* **TO DO**
Every entry below should be copied exactly, minus the pictures.

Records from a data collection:

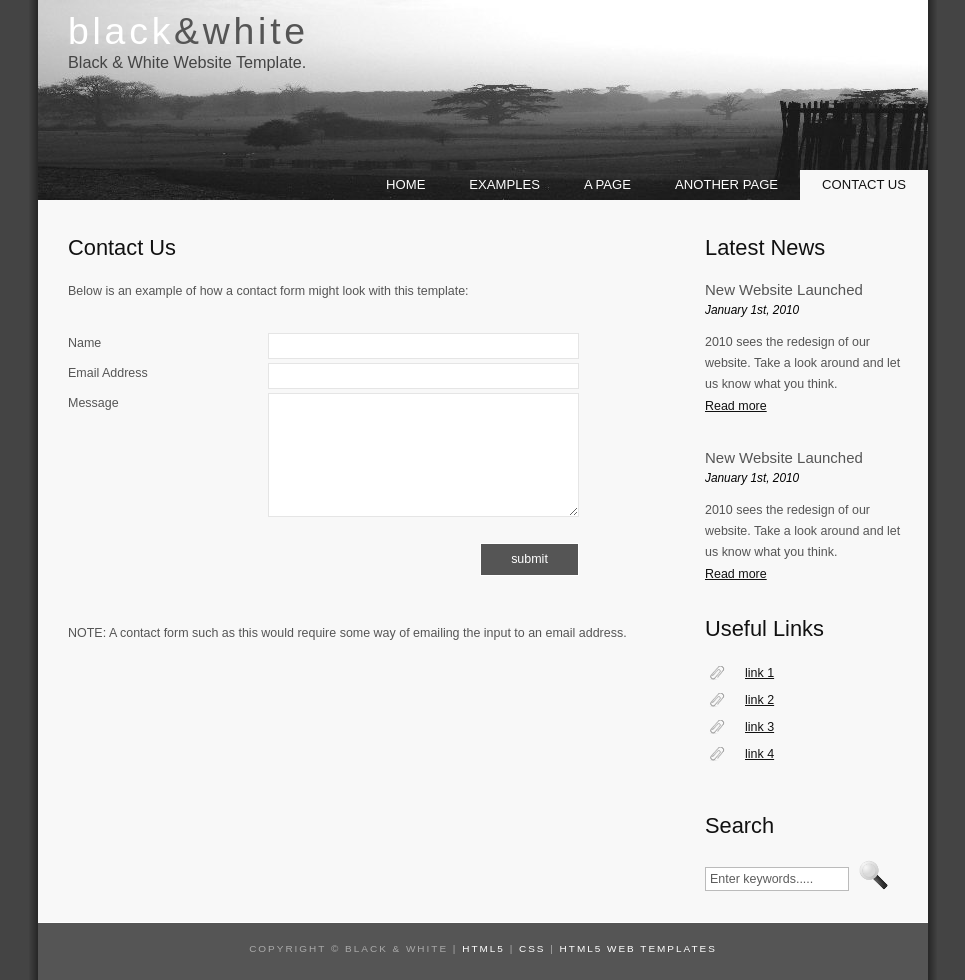
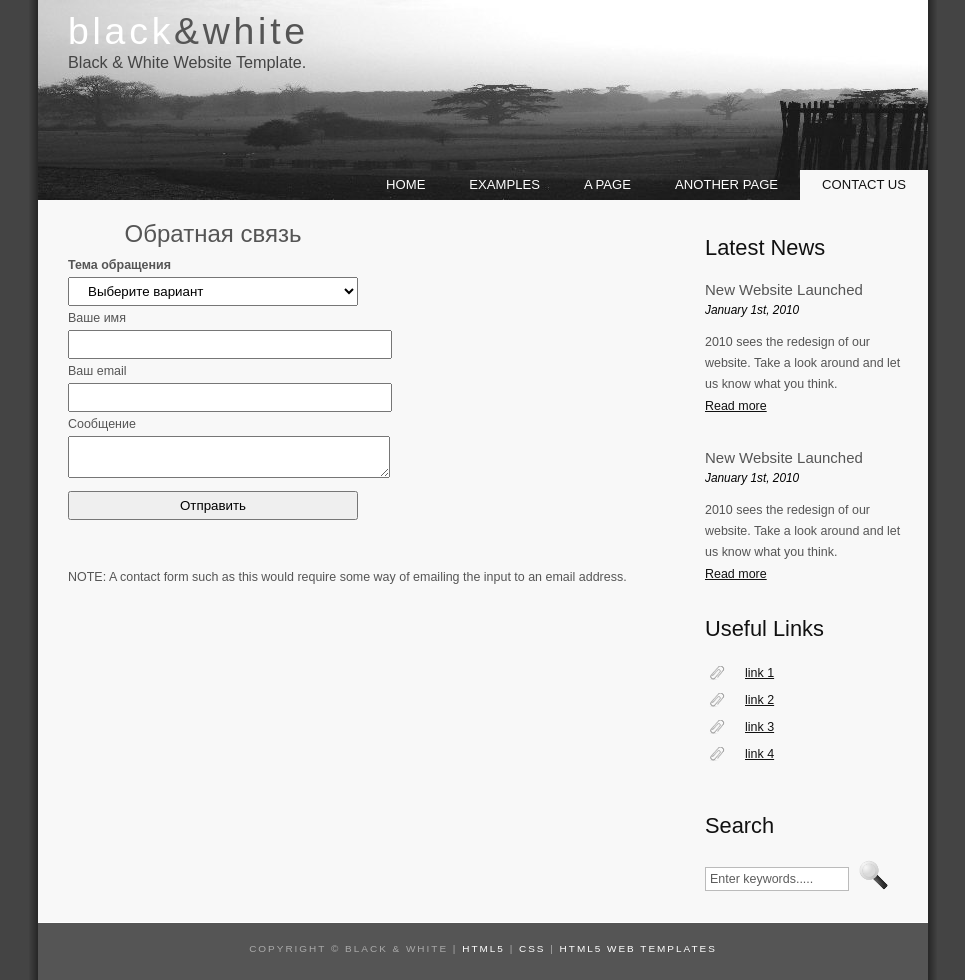
Before and after one commit to Nortsev/Architecture_and_Templates, a Python web app: template templates/contact.html in a window 1280 px wide. Shown: the whole page, without its empty margins (157-1122 px from the left). Run offline with Jinja, Linux system fonts and the light colour scheme; the template is opened without the code that fills it, so the values that code supplies are empty.

Commit message:
add form in contact.html

```diff
--- a/templates/contact.html
+++ b/templates/contact.html
@@ -2,6 +2,7 @@
 <html>
 
 <head>
+  <meta http-equiv="Content-Type" content="text/html; charset=utf-8">
   <title>black &amp; white - contact us</title>
    <style type="text/css">
           html
@@ -295,6 +296,25 @@
       { background: #eee;
         color: #555;
         border-top: 1px solid #FFF;}
+
+
+        .guruweba_example_form {
+          width: 290px;
+        }
+        .guruweba_example_caption {
+          font-size: 24px;
+          text-align: center;
+        }
+        .guruweba_example_form .guruweba_example_infofield {
+          margin-top: 10px;
+          font-weight: bold;
+        }
+        .guruweba_example_form select, .guruweba_example_form input, .guruweba_example_form textarea {
+          width: 100%;
+          margin: 5px 0;
+          padding: 5px 15px;
+        }
+
   </style>
   <meta name="description" content="website description" />
   <meta name="keywords" content="website keywords, website keywords" />
@@ -351,17 +371,26 @@
         </form>
       </div>
       <div id="content">
-        <!-- insert the page content here -->
-        <h1>Contact Us</h1>
-        <p>Below is an example of how a contact form might look with this template:</p>
-        <form action="#" method="post">
-          <div class="form_settings">
-            <p><span>Name</span><input class="contact" type="text" name="your_name" value="" /></p>
-            <p><span>Email Address</span><input class="contact" type="text" name="your_email" value="" /></p>
-            <p><span>Message</span><textarea class="contact textarea" rows="8" cols="50" name="your_enquiry"></textarea></p>
-            <p style="padding-top: 15px"><span>&nbsp;</span><input class="submit" type="submit" name="contact_submitted" value="submit" /></p>
-          </div>
-        </form>
+                    <form class="guruweba_example_form" name="feedback" method="POST" action="">
+                    <div class="guruweba_example_caption">Обратная связь</div>
+                    <div class="guruweba_example_infofield">Тема обращения</div>
+                    <select name="theme" required="required">
+                      <option value="">Выберите вариант</option>
+                      <option>Вопрос по работе сервиса</option>
+                      <option>Помощь в оформлении заказа</option>
+                      <option>Сотрудничество</option>
+                      <option>Пожелания / предложения</option>
+                    </select>
+                    <div>Ваше имя</div>
+                    <input type="text" name="name" required="required">
+                    <div>Ваш email</div>
+                    <input type="email" name="email" required="required">
+                    <div>Сообщение</div>
+                    <textarea name="message"></textarea>
+                    <input type="submit" name="submit_btn" value="Отправить">
+                  </form>
+			</fieldset>
+		</form>
         <p><br /><br />NOTE: A contact form such as this would require some way of emailing the input to an email address.</p>
       </div>
     </div>
```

* **RESPONSE FOR THIS EXERCISE**
Before and after one commit to Nortsev/Architecture_and_Templates, a Python web app: template templates/contact.html in a window 1280 px wide. Shown: the whole page, without its empty margins (157-1122 px from the left). Run offline with Jinja, Linux system fonts and the light colour scheme; the template is opened without the code that fills it, so the values that code supplies are empty.

Commit message:
add form in contact.html

```diff
--- a/templates/contact.html
+++ b/templates/contact.html
@@ -2,6 +2,7 @@
 <html>
 
 <head>
+  <meta http-equiv="Content-Type" content="text/html; charset=utf-8">
   <title>black &amp; white - contact us</title>
    <style type="text/css">
           html
@@ -295,6 +296,25 @@
       { background: #eee;
         color: #555;
         border-top: 1px solid #FFF;}
+
+
+        .guruweba_example_form {
+          width: 290px;
+        }
+        .guruweba_example_caption {
+          font-size: 24px;
+          text-align: center;
+        }
+        .guruweba_example_form .guruweba_example_infofield {
+          margin-top: 10px;
+          font-weight: bold;
+        }
+        .guruweba_example_form select, .guruweba_example_form input, .guruweba_example_form textarea {
+          width: 100%;
+          margin: 5px 0;
+          padding: 5px 15px;
+        }
+
   </style>
   <meta name="description" content="website description" />
   <meta name="keywords" content="website keywords, website keywords" />
@@ -351,17 +371,26 @@
         </form>
       </div>
       <div id="content">
-        <!-- insert the page content here -->
-        <h1>Contact Us</h1>
-        <p>Below is an example of how a contact form might look with this template:</p>
-        <form action="#" method="post">
-          <div class="form_settings">
-            <p><span>Name</span><input class="contact" type="text" name="your_name" value="" /></p>
-            <p><span>Email Address</span><input class="contact" type="text" name="your_email" value="" /></p>
-            <p><span>Message</span><textarea class="contact textarea" rows="8" cols="50" name="your_enquiry"></textarea></p>
-            <p style="padding-top: 15px"><span>&nbsp;</span><input class="submit" type="submit" name="contact_submitted" value="submit" /></p>
-          </div>
-        </form>
+                    <form class="guruweba_example_form" name="feedback" method="POST" action="">
+                    <div class="guruweba_example_caption">Обратная связь</div>
+                    <div class="guruweba_example_infofield">Тема обращения</div>
+                    <select name="theme" required="required">
+                      <option value="">Выберите вариант</option>
+                      <option>Вопрос по работе сервиса</option>
+                      <option>Помощь в оформлении заказа</option>
+                      <option>Сотрудничество</option>
+                      <option>Пожелания / предложения</option>
+                    </select>
+                    <div>Ваше имя</div>
+                    <input type="text" name="name" required="required">
+                    <div>Ваш email</div>
+                    <input type="email" name="email" required="required">
+                    <div>Сообщение</div>
+                    <textarea name="message"></textarea>
+                    <input type="submit" name="submit_btn" value="Отправить">
+                  </form>
+			</fieldset>
+		</form>
         <p><br /><br />NOTE: A contact form such as this would require some way of emailing the input to an email address.</p>
       </div>
     </div>
```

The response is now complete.